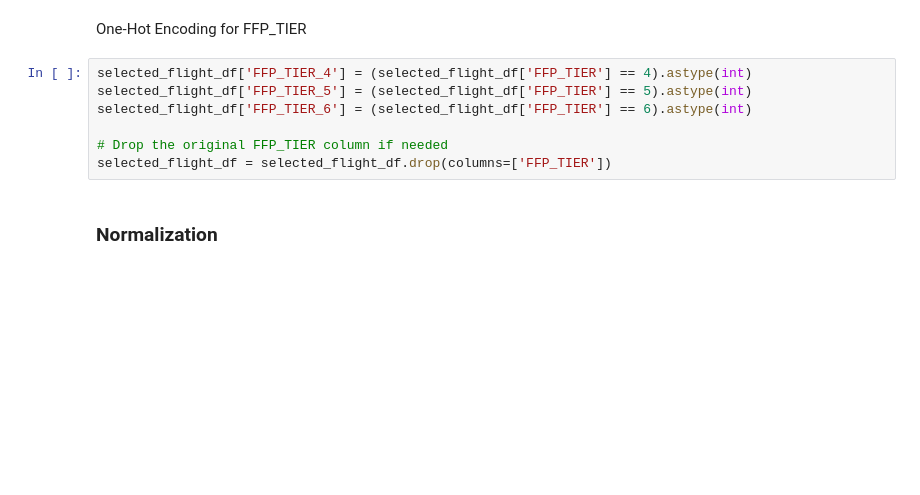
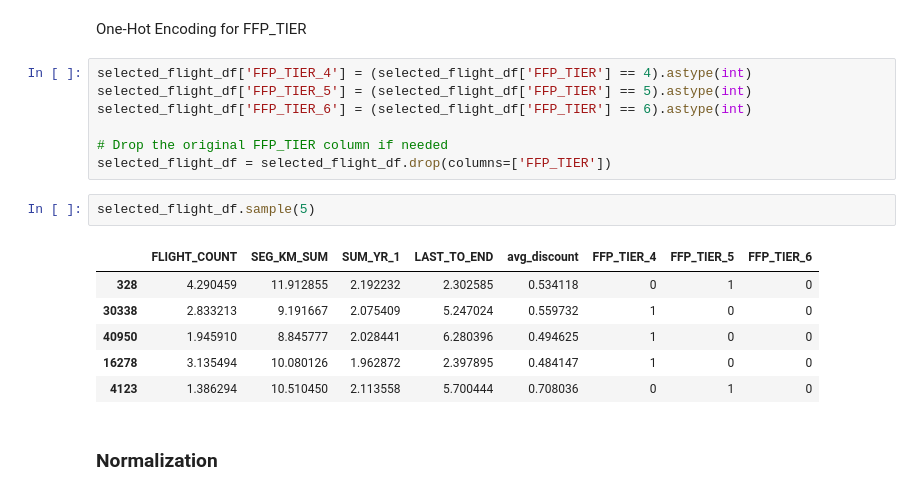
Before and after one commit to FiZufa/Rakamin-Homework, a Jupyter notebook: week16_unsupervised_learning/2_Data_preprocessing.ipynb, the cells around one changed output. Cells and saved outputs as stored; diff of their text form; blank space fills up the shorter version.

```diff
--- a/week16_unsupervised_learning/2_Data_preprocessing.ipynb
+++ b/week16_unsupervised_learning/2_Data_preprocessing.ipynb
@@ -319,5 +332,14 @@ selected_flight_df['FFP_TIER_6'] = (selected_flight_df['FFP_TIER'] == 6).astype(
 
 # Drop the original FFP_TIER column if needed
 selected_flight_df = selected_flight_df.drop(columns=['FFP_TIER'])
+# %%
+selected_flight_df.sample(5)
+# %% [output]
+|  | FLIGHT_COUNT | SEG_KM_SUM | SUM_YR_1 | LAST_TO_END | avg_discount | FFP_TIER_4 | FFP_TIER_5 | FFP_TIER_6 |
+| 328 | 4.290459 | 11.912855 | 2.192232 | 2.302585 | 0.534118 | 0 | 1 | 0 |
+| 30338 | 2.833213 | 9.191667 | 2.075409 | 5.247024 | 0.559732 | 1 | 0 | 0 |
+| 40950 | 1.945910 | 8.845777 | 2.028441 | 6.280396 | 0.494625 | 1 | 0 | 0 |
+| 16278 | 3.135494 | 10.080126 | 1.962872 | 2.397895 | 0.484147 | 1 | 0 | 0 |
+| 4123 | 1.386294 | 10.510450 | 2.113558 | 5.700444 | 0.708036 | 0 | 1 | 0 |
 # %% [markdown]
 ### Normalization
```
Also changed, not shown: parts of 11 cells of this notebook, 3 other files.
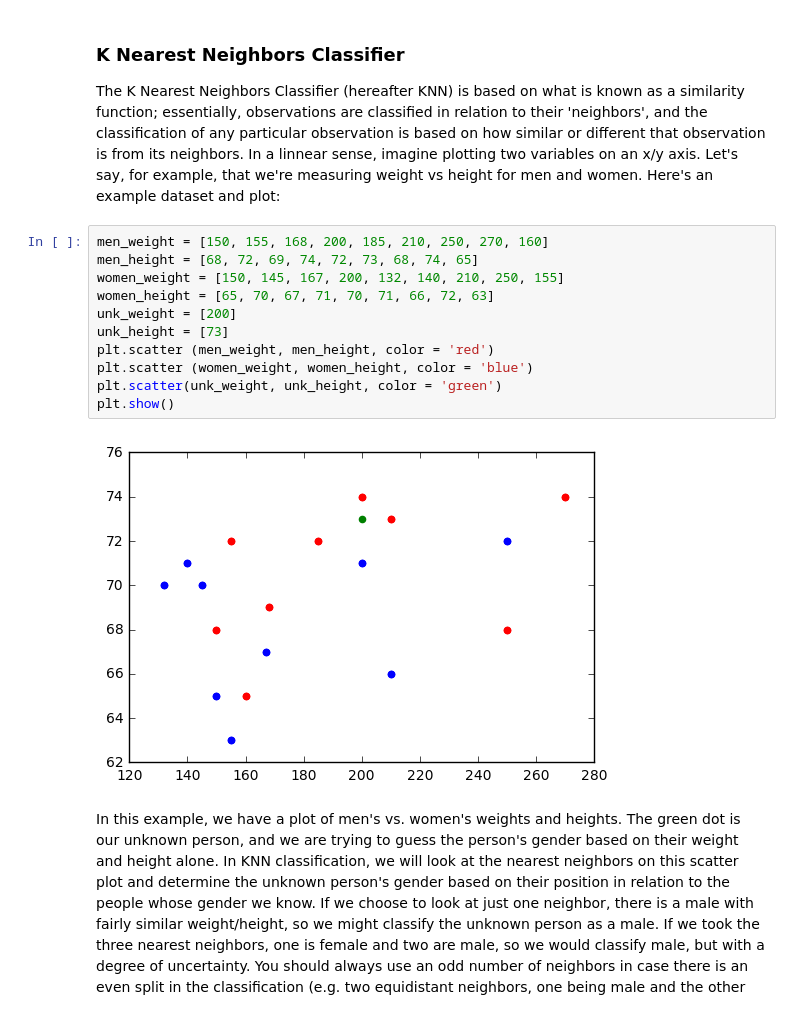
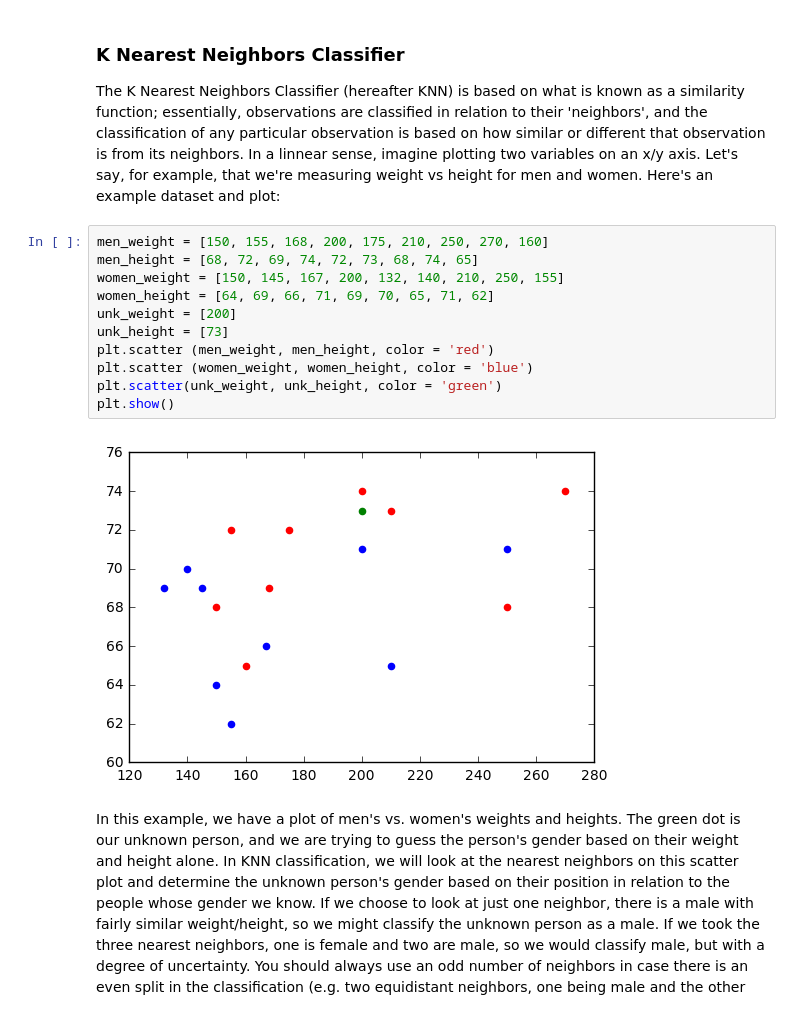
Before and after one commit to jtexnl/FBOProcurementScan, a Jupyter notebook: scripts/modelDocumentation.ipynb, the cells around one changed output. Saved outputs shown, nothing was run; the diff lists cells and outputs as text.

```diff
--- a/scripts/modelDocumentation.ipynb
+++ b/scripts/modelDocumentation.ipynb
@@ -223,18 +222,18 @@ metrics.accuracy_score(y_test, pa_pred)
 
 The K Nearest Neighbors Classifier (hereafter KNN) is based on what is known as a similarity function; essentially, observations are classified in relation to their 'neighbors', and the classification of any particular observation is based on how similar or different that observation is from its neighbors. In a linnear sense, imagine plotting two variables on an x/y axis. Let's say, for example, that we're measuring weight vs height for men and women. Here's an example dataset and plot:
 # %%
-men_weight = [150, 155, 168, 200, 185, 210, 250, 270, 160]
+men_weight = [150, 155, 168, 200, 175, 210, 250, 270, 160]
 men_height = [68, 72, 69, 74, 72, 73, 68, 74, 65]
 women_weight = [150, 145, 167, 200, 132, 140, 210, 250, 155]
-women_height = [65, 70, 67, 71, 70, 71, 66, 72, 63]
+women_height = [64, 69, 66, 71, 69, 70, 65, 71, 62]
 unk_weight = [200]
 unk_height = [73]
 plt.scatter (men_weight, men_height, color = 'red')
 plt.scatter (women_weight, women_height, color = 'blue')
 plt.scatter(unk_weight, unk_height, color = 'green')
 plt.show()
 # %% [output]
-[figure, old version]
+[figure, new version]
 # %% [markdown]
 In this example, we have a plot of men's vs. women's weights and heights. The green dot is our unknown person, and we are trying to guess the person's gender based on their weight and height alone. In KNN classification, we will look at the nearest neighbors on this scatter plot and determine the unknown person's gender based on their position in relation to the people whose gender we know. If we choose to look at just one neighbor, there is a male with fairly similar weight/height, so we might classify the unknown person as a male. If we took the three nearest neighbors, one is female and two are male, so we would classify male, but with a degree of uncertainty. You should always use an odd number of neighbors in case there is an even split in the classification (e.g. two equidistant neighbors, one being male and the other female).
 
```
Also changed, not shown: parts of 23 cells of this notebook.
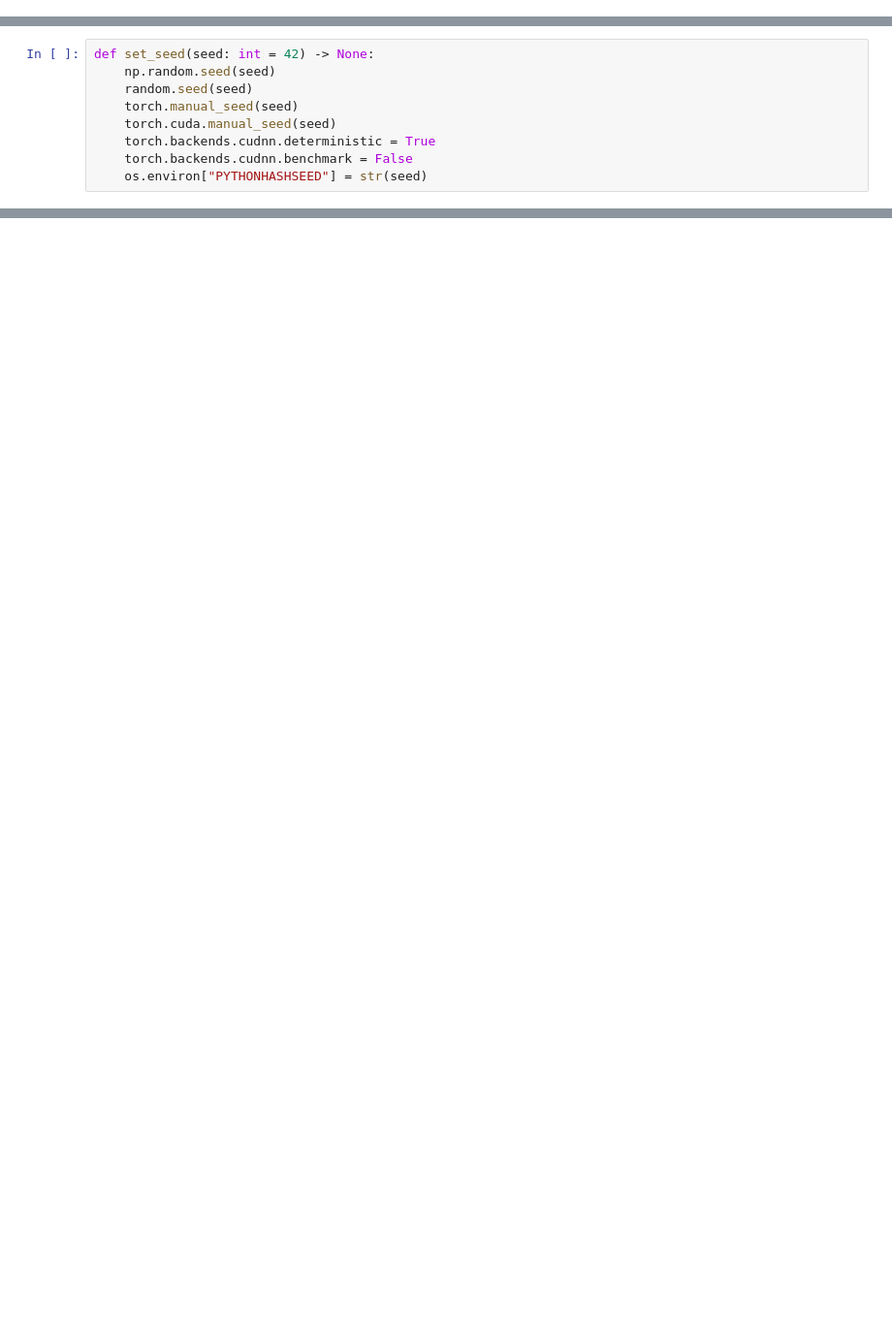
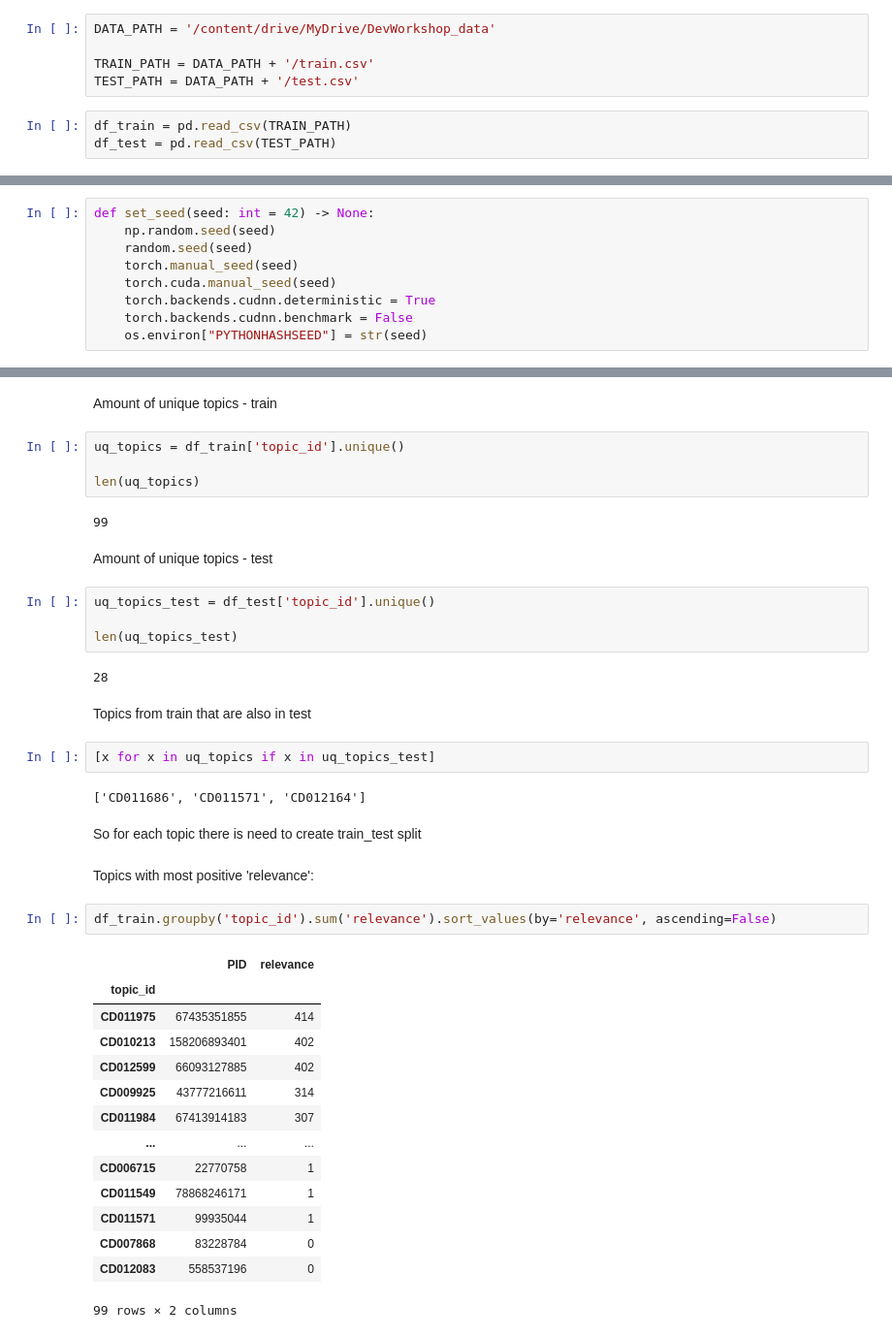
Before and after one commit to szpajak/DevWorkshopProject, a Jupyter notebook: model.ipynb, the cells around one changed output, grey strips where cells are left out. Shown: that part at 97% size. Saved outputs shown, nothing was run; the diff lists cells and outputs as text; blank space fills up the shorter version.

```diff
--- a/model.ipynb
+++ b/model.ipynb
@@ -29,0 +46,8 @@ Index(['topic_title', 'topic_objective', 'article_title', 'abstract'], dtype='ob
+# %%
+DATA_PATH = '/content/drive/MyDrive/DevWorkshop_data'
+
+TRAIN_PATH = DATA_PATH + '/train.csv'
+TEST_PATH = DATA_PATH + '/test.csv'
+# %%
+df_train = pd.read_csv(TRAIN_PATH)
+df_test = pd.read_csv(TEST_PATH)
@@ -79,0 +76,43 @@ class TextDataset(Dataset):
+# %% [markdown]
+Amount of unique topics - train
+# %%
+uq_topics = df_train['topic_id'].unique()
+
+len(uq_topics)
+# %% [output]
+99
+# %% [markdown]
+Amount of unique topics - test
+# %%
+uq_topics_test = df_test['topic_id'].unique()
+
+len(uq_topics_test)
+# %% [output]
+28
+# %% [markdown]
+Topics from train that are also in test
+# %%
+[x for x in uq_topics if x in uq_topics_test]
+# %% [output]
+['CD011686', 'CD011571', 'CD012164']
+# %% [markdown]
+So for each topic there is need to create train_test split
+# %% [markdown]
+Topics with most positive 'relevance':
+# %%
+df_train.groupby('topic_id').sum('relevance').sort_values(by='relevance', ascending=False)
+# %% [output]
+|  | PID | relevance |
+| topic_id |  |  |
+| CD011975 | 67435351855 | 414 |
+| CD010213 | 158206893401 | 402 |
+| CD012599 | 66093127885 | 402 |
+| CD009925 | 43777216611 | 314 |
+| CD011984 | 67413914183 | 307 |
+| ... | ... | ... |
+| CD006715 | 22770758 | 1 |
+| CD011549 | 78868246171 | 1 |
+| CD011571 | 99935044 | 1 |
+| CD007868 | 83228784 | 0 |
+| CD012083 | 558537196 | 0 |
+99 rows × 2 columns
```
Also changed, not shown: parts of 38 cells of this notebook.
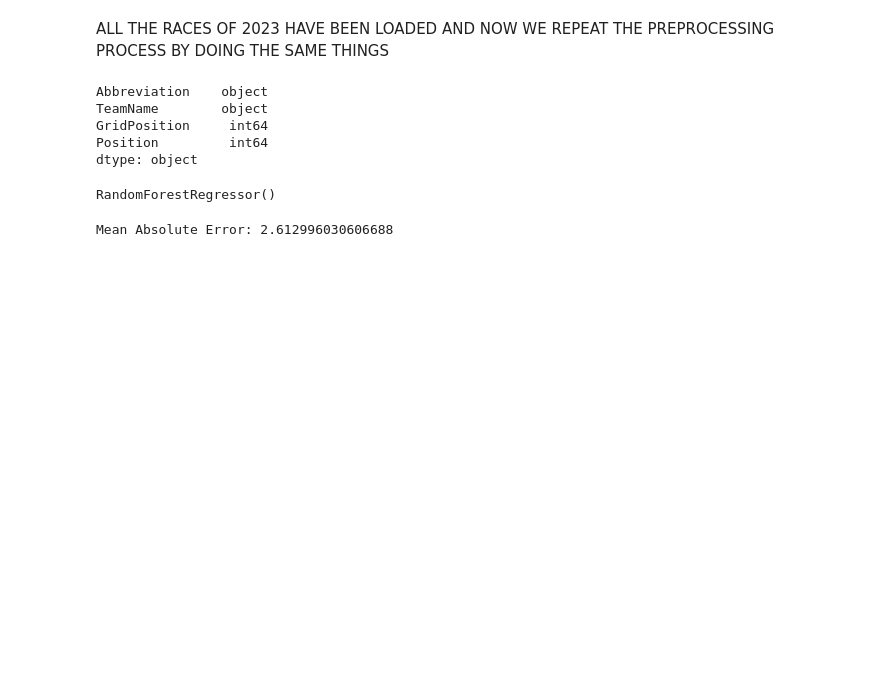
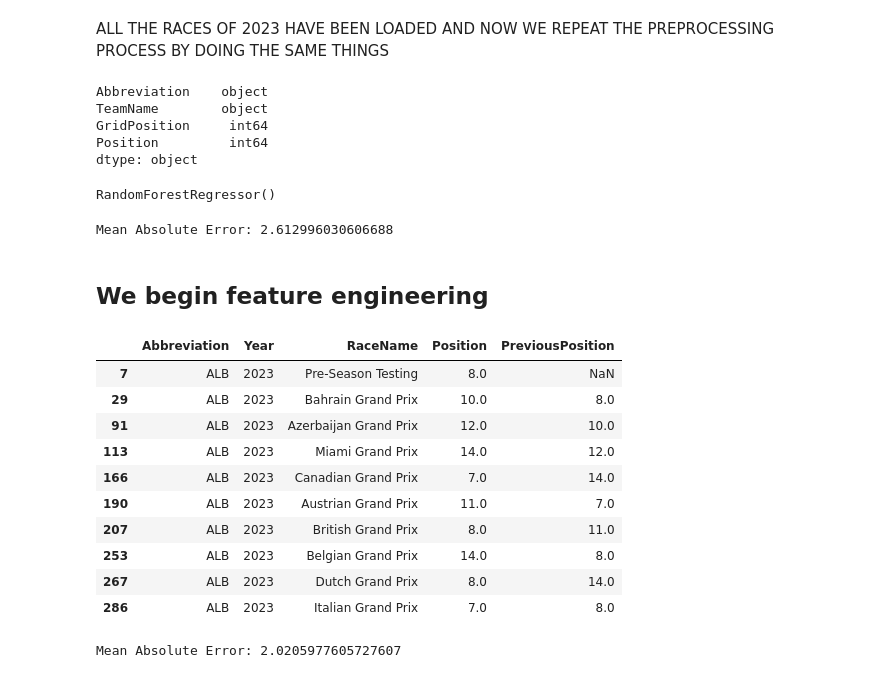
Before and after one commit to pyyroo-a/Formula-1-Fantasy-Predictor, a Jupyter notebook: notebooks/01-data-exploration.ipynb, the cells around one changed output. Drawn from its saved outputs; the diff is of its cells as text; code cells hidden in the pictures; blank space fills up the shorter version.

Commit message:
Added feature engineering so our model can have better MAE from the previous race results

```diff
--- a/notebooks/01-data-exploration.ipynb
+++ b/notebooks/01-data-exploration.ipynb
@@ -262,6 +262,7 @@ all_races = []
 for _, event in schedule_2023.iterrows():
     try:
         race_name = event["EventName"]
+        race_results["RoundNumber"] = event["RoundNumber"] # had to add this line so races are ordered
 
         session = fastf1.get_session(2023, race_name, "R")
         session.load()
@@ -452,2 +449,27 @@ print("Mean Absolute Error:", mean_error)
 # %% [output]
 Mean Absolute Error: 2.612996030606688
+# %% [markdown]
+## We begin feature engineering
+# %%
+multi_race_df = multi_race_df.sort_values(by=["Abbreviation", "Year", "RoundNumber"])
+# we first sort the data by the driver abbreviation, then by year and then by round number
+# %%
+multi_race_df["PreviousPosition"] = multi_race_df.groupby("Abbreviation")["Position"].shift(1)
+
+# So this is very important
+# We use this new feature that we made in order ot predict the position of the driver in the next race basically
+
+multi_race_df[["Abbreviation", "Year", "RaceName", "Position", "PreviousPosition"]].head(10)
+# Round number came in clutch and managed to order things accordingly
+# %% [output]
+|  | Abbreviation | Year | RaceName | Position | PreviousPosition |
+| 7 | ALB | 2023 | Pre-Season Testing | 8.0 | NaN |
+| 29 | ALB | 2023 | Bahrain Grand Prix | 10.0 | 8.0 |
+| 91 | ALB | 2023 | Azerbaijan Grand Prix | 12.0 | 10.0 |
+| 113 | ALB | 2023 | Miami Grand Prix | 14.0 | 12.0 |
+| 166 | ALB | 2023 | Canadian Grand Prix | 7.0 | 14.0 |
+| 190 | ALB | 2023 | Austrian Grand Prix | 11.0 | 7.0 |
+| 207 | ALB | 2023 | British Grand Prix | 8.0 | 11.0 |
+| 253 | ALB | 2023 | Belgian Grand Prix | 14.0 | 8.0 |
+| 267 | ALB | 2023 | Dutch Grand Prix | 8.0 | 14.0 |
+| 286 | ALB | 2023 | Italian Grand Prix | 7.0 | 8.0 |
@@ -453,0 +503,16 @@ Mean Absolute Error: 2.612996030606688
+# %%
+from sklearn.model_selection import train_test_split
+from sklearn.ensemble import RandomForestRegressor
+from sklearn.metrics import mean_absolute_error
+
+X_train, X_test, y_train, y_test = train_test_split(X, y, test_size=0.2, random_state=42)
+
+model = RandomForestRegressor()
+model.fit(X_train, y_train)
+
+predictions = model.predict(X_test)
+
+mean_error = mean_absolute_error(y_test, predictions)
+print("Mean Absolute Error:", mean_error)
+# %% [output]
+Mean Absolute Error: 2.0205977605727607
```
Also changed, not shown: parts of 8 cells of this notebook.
|---|
WHAT YOU HAVE TO DO:
Lines containing the word "classification" must all be returned from the material above.

ANSWER:
 The K Nearest Neighbors Classifier (hereafter KNN) is based on what is known as a similarity function; essentially, observations are classified in relation to their 'neighbors', and the classification of any particular observation is based on how similar or different that observation is from its neighbors. In a linnear sense, imagine plotting two variables on an x/y axis. Let's say, for example, that we're measuring weight vs height for men and women. Here's an example dataset and plot:
 In this example, we have a plot of men's vs. women's weights and heights. The green dot is our unknown person, and we are trying to guess the person's gender based on their weight and height alone. In KNN classification, we will look at the nearest neighbors on this scatter plot and determine the unknown person's gender based on their position in relation to the people whose gender we know. If we choose to look at just one neighbor, there is a male with fairly similar weight/height, so we might classify the unknown person as a male. If we took the three nearest neighbors, one is female and two are male, so we would classify male, but with a degree of uncertainty. You should always use an odd number of neighbors in case there is an even split in the classification (e.g. two equidistant neighbors, one being male and the other female).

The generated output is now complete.